This week, soldiers and police lined the street in the Xinjiang city of Kashgar, whose population is mainly from the Muslim Uighur minority, and kept all but a carefully vetted handful from witnessing the Olympic torch procession.
Local people say they were told to stay at home, and were even barred from watching the torch’s passage from their balconies. Shops were ordered bolted shut, prompting quiet yet cautious complaints from residents long used to tough restrictions.
“I’m going to lose two days of business, but what can I do?” said one Uighur man who declined to be identified. He runs a small convenience store on Kashgar’s main street, eerily deserted ahead of the relay, which passed without incident on Wednesday.
“Of course, I think it’s a good thing the torch is coming here,” he added hastily, wearily eying a police car parked across the road.
Xinjiang is home to 8 million Muslim Uighurs, many of whom resent the growing presence and economic grip of Han Chinese.
The government claims to have cracked two Xinjiang-based terror plots this year alone, one to try to down a Beijing-bound flight and the other to kidnap foreigners and carry out suicide attacks at the Olympics.
That has prompted a renewed tightening of the screws in oil-rich Xinjiang, according to the exiled World Uyghur Congress, which says government claims are being purposefully exaggerated.
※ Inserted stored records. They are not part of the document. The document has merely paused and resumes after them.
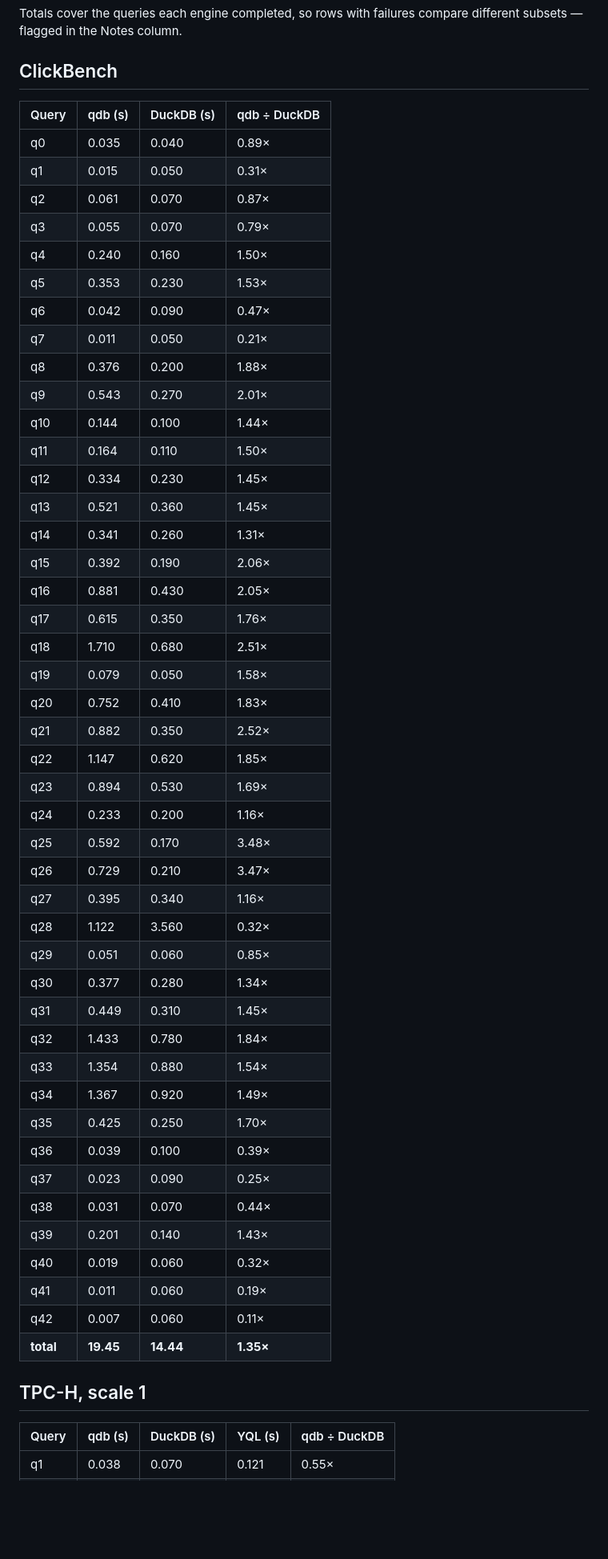
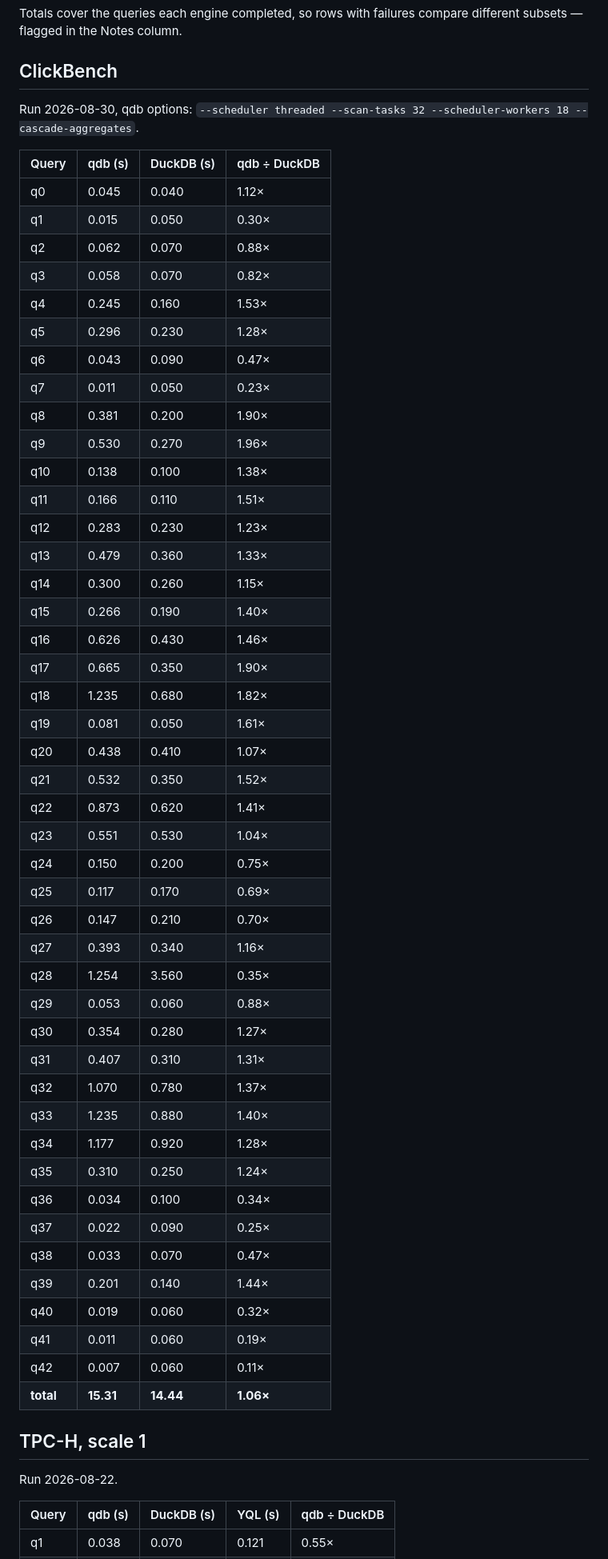
Before and after one commit to resetius/qumirdb, a Markdown page: docs/arch/benchmark_results.md, the part around one of its changes. Shown at 80% size. Drawn GitHub-style; blank space fills up the shorter version.

Commit message:
Update clickbench results

```diff
--- a/docs/arch/benchmark_results.md
+++ b/docs/arch/benchmark_results.md
@@ -59,54 +61,59 @@ different subsets — flagged in the Notes column.
 
 ## ClickBench
 
+Run 2026-08-30, qdb options:
+`--scheduler threaded --scan-tasks 32 --scheduler-workers 18 --cascade-aggregates`.
+
 | Query | qdb (s) | DuckDB (s) | qdb ÷ DuckDB |
 |---|---|---|---|
-| q0 | 0.035 | 0.040 | 0.89× |
-| q1 | 0.015 | 0.050 | 0.31× |
-| q2 | 0.061 | 0.070 | 0.87× |
-| q3 | 0.055 | 0.070 | 0.79× |
-| q4 | 0.240 | 0.160 | 1.50× |
-| q5 | 0.353 | 0.230 | 1.53× |
-| q6 | 0.042 | 0.090 | 0.47× |
-| q7 | 0.011 | 0.050 | 0.21× |
-| q8 | 0.376 | 0.200 | 1.88× |
-| q9 | 0.543 | 0.270 | 2.01× |
-| q10 | 0.144 | 0.100 | 1.44× |
-| q11 | 0.164 | 0.110 | 1.50× |
-| q12 | 0.334 | 0.230 | 1.45× |
-| q13 | 0.521 | 0.360 | 1.45× |
-| q14 | 0.341 | 0.260 | 1.31× |
-| q15 | 0.392 | 0.190 | 2.06× |
-| q16 | 0.881 | 0.430 | 2.05× |
-| q17 | 0.615 | 0.350 | 1.76× |
-| q18 | 1.710 | 0.680 | 2.51× |
-| q19 | 0.079 | 0.050 | 1.58× |
-| q20 | 0.752 | 0.410 | 1.83× |
-| q21 | 0.882 | 0.350 | 2.52× |
-| q22 | 1.147 | 0.620 | 1.85× |
-| q23 | 0.894 | 0.530 | 1.69× |
-| q24 | 0.233 | 0.200 | 1.16× |
-| q25 | 0.592 | 0.170 | 3.48× |
-| q26 | 0.729 | 0.210 | 3.47× |
-| q27 | 0.395 | 0.340 | 1.16× |
-| q28 | 1.122 | 3.560 | 0.32× |
-| q29 | 0.051 | 0.060 | 0.85× |
-| q30 | 0.377 | 0.280 | 1.34× |
-| q31 | 0.449 | 0.310 | 1.45× |
-| q32 | 1.433 | 0.780 | 1.84× |
-| q33 | 1.354 | 0.880 | 1.54× |
-| q34 | 1.367 | 0.920 | 1.49× |
-| q35 | 0.425 | 0.250 | 1.70× |
-| q36 | 0.039 | 0.100 | 0.39× |
-| q37 | 0.023 | 0.090 | 0.25× |
-| q38 | 0.031 | 0.070 | 0.44× |
-| q39 | 0.201 | 0.140 | 1.43× |
+| q0 | 0.045 | 0.040 | 1.12× |
+| q1 | 0.015 | 0.050 | 0.30× |
+| q2 | 0.062 | 0.070 | 0.88× |
+| q3 | 0.058 | 0.070 | 0.82× |
+| q4 | 0.245 | 0.160 | 1.53× |
+| q5 | 0.296 | 0.230 | 1.28× |
+| q6 | 0.043 | 0.090 | 0.47× |
+| q7 | 0.011 | 0.050 | 0.23× |
+| q8 | 0.381 | 0.200 | 1.90× |
+| q9 | 0.530 | 0.270 | 1.96× |
+| q10 | 0.138 | 0.100 | 1.38× |
+| q11 | 0.166 | 0.110 | 1.51× |
+| q12 | 0.283 | 0.230 | 1.23× |
+| q13 | 0.479 | 0.360 | 1.33× |
+| q14 | 0.300 | 0.260 | 1.15× |
+| q15 | 0.266 | 0.190 | 1.40× |
+| q16 | 0.626 | 0.430 | 1.46× |
+| q17 | 0.665 | 0.350 | 1.90× |
+| q18 | 1.235 | 0.680 | 1.82× |
+| q19 | 0.081 | 0.050 | 1.61× |
+| q20 | 0.438 | 0.410 | 1.07× |
+| q21 | 0.532 | 0.350 | 1.52× |
+| q22 | 0.873 | 0.620 | 1.41× |
+| q23 | 0.551 | 0.530 | 1.04× |
+| q24 | 0.150 | 0.200 | 0.75× |
+| q25 | 0.117 | 0.170 | 0.69× |
+| q26 | 0.147 | 0.210 | 0.70× |
+| q27 | 0.393 | 0.340 | 1.16× |
+| q28 | 1.254 | 3.560 | 0.35× |
+| q29 | 0.053 | 0.060 | 0.88× |
+| q30 | 0.354 | 0.280 | 1.27× |
+| q31 | 0.407 | 0.310 | 1.31× |
+| q32 | 1.070 | 0.780 | 1.37× |
+| q33 | 1.235 | 0.880 | 1.40× |
+| q34 | 1.177 | 0.920 | 1.28× |
+| q35 | 0.310 | 0.250 | 1.24× |
+| q36 | 0.034 | 0.100 | 0.34× |
+| q37 | 0.022 | 0.090 | 0.25× |
+| q38 | 0.033 | 0.070 | 0.47× |
+| q39 | 0.201 | 0.140 | 1.44× |
 | q40 | 0.019 | 0.060 | 0.32× |
 | q41 | 0.011 | 0.060 | 0.19× |
 | q42 | 0.007 | 0.060 | 0.11× |
-| **total** | **19.45** | **14.44** | **1.35×** |
+| **total** | **15.31** | **14.44** | **1.06×** |
 
 ## TPC-H, scale 1
+
+Run 2026-08-22.
 
 | Query | qdb (s) | DuckDB (s) | YQL (s) | qdb ÷ DuckDB |
 |---|---|---|---|---|
```
Also changed, not shown: other parts of docs/arch/benchmark_results.md (+21 -9 lines).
“Although Chinese officials have placed tremendous emphasis on the threat of ‘terrorism’ targeted against the 2008 Beijing Olympics, there is no compelling evidence either from foreign governments or Chinese sources to justify such a claim,” said spokesman Dilxat Raxit.
In Kashgar, close to the Pakistan and Afghan borders, there are signs everywhere of the tense relationship between the traditional, religiously reverent population and the central government thousands of kilometres (miles) away in Beijing.
Notices spray-painted on walls in Kashgar’s old city warn people against “illegal religious activities”. Large banners strung across schools and apartment blocks call on people to “protect ethnic unity and oppose ethnic splittism”.
In March, the Kashgar government launched a campaign against illegal residents, plastering notices outside homes warning of fines and detentions for those who rented out apartments or rooms to people lacking the proper documents.
“It has ensured social stability during the Olympic period,” the city government said in a statement on its website (www.xjks.gov.cn).
But for the man on the street, even those who say they think the Olympics are positive for China, the restrictions only add to the hassle of everyday life.
“As soon as one person does something wrong, they go after all of us,” said Sabojan.
The government insists that the terror threat is real, and that the economy of the remote region will not grow if they do not take action against the “three evil forces” of separatism, extremism and terrorism.
“If there is no stability, there is no development,” state media quoted official Akbar Wufuer as saying earlier this year, adding that Kashgar’s economy grew only around 5 percent a year in the 1980s and 1990s compared with double-digit growth in 2007.
Still, even with the massive pre-Olympics propaganda push urging China’s ethnic minorities to “hold hands and welcome the Games”, as the posters proclaim, many are not convinced.
“We know of the Olympics, but we do not support them. They are the Han Chinese’s Games,” said Eributao. “We are just scared.”